I Wear that Sadness Like a Skin
I lived among monsters for a time.
I was dying of a disease no one knew.
The creatures of my body found purchase
in the breaks of knees,
scored the surface of my bones with
aches and blood.
I named them, as one should,
from the history books.
Loch ness, Each Uisge, the sidhe,
blue men of the minch.
For a while I rode a kelpie built
of teeth and pain.
For a while, I believed myself a lady
of the lake.
For a while, I went into the water and
buried my green dress
and waited for red cap to claim me.
The myths are supposed to come for you.
It is what we are promised as children.
If you hear the black dog in the dark of night,
and go to pet it.
If you see a will o’ wisp,
and follow its promise.
If you fall, panting, after the dance,
into the circle of stones.
They will come and claim you,
gnashing of ghostly teeth,
flipping of fiendish fins,
promises of pulling you under
and under and under.
And still I lay, dying at the surface
of things, for a long time.
And then I wasn’t dying anymore.
There was just a girl in an iron bed
bled to the core, green sheets soaked
with sea, the far-off light
of the morning riding away away.
It is hard to know that in the end,
you can run to the beasts, calling,
your knees stained with grass and beg,
your life a small thing crouched underfoot,

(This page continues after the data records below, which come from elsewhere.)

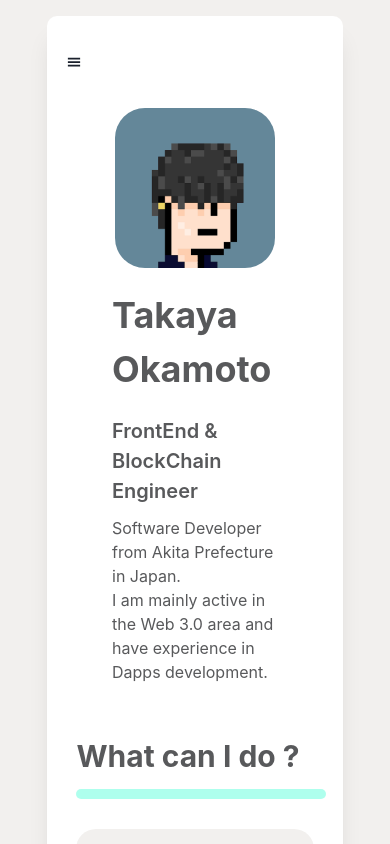
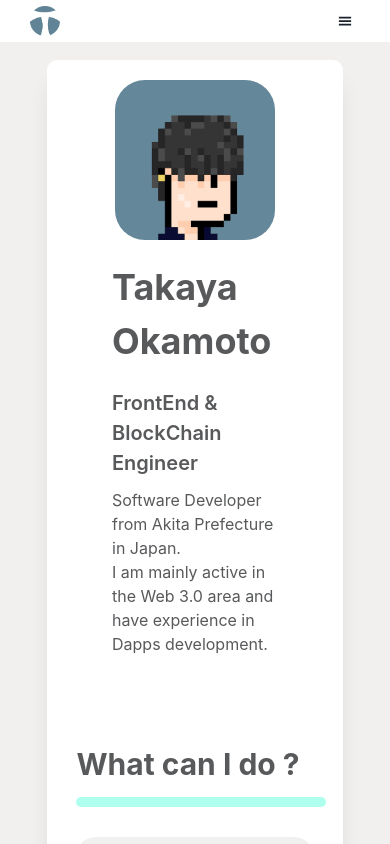
Before and after one commit to takaya-okamoto/okamoto-takaya.github.io, a Next.js app: page / in a window 390 px wide. Shown: the top 844 px of the page. Built offline with nearby package versions, Linux system fonts and the light colour scheme.

Commit message:
fix header responsive

```diff
--- a/components/footer.tsx
+++ b/components/footer.tsx
@@ -39,7 +39,7 @@ export function Footer(): JSX.Element {
         </HStack>
       </HStack>
       <VStack pt={'20px'}>
-        <Text pl="10%" color="#58595b" fontSize="sm">&copy;2022 TAKAYA. ALL RIGHTS RESERVED</Text>
+        <Text color="#58595b" fontSize="sm">&copy;2022 TAKAYA. ALL RIGHTS RESERVED</Text>
       </VStack>
     </Box>
   );
--- a/components/header.tsx
+++ b/components/header.tsx
@@ -31,16 +31,29 @@ export function Header(): JSX.Element {
 
 
   return (
-    <HStack maxW="100%" p="30px 0px 10px 0px" ml="20px">
-
+    <>
+     {/* p="30px 0px 10px 0px"　 ml="20px" */}
+     <Box
+      w="100vh"
+      position={'fixed'}
+      zIndex={'100'}
+      pt={'5px'} pb={'5px'}
+      bgColor={'#fff'}
+      display={{ base: "block", md: 'none'}}
+     >
+      <HStack>
+        <Box w={'30px'}>
+          <NextLink href='/'>
+            <Image src="/icon/taka.png" alt="taka" w="50px" ml="30px"/>
+          </NextLink>
+        </Box>
+        <Box position={'relative'} left={['300px', '550px', '300px']}>
           <IconButton
             aria-label="menu"
             icon={<GiHamburgerMenu />}
             size='sm'
             variant={'unstyled'}
-        display={{ base: "block", md: 'none'}}
             onClick={onOpen}
-
           />
           <Drawer isOpen={isOpen} onClose={onClose} placement="right">
             <DrawerOverlay>
@@ -79,12 +92,23 @@ export function Header(): JSX.Element {
               </DrawerBody>
             </DrawerOverlay>
           </Drawer>
+        </Box>
+      </HStack>
+     </Box>
+
 
       {/* Header left */}
-      <Box display={{base: 'none', md: 'block'}}>
+      <HStack
+        display={{base: 'none', md: 'block'}}
+        w={'100%'}
+        position={'fixed'}
+        zIndex={'100'}
+        pt={'5px'} pb={'5px'}
+        bgColor={'#fff'}
+      >
         {/* Header right. */}
         <HStack>
-          <HStack w="60%">
+          <HStack w="70%">
             <NextLink href='/'>
               <Image src="/icon/taka.png" alt="taka" w="50px" ml="30px"/>
             </NextLink>
@@ -110,7 +134,7 @@ export function Header(): JSX.Element {
             </NextLink>
           </Box> */}
         </HStack>
-      </Box>
       </HStack>
+    </>
   );
 }
--- a/components/mainArea/abstract.tsx
+++ b/components/mainArea/abstract.tsx
@@ -2,7 +2,7 @@ import { Box, Text, Image, HStack, Flex } from '@chakra-ui/react'
 
 export function Abstract():JSX.Element {
   return (
-    <Box pb={'30px'}>
+    <Box pb={'30px'} mt={['15%', '10%', '5%']}>
       <Flex flexWrap={['wrap', 'wrap', 'nowrap']} justifyContent={'center'} pt={['20px', '40px', '70px']}>
         <Flex pr={['0', '30px', '30px']} pb={'20px'}>
           <Image src='pfp.png' alt='pfp' boxSize={['160px', '200px', '270px']} borderRadius='30px'/>
--- a/components/mainArea/whatCanIDo.tsx
+++ b/components/mainArea/whatCanIDo.tsx
@@ -3,7 +3,7 @@ import { Line } from '../line/line'
 
 export function WhatCanIDo():JSX.Element {
   return (
-    <Box p="20px 0">
+    <Box p="20px 0"  mt={['15%', '10%', '5%']}>
       <Text pb="10px" fontWeight="bold" fontSize={["3xl", "4xl", "4xl"]} color="#58595b">What can I do ?</Text>
       <Line />
       <Box
--- a/components/mainArea/worksComponent.tsx
+++ b/components/mainArea/worksComponent.tsx
@@ -5,7 +5,7 @@ import { Line } from '../line/line'
 
 export function WorksComponent():JSX.Element {
   return (
-    <Box p="40px 0">
+    <Box p="40px 0"  mt={['15%', '10%', '5%']}>
       <Text fontWeight="bold" fontSize={["3xl", "4xl", "4xl"]} color="#58595b">My Works</Text>
       <Text pb="20px" fontWeight="bold" fontSize="sm" color="#58595b">Some Of My Project</Text>
       <Line />
--- a/pages/_app.tsx
+++ b/pages/_app.tsx
@@ -14,9 +14,9 @@ function MyApp({ Component, pageProps }: AppProps) {
 
   return (
     <ChakraProvider>
+      <Header />
       <Box bgColor="#F2F0EE" h="100%" p="4% 12%">
         <Box bgColor="white" borderRadius={10} shadow="xl">
-          <Header />
           <Component {...pageProps} />
         </Box>
         <Footer />
--- a/pages/index.tsx
+++ b/pages/index.tsx
@@ -10,7 +10,7 @@ import { SupportComponent } from '../components/support/supportComponent'
 
 const Home: NextPage = () => {
   return (
-    <Box p="0 10%">
+    <Box p="0 10%" mt={['15%', '10%', '5%']}>
       <Abstract />
       <WhatCanIDo />
       <SelfIntroduction />
--- a/pages/resume.tsx
+++ b/pages/resume.tsx
@@ -6,7 +6,7 @@ import { TimeLine } from '../components/resumeArea/timeLine'
 
 export default function Resume():JSX.Element {
   return (
-    <Box p="40px 10%">
+    <Box p="40px 10%"  mt={['15%', '10%', '5%']}>
       <Text fontWeight="bold" fontSize="4xl" color="#58595b">Skil Set</Text>
       <Text pb="20px" fontWeight="bold" fontSize="sm" color="#58595b">Technical Skills</Text>
       <Line />
```
Lines whose indentation alone changed are shown as unchanged.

and that they do not want you after all.
Image: Taken with iPhone.
Words coughed up with brandied lungs.
Time Taken too long.
Brain high on coffee and cream-filled donuts.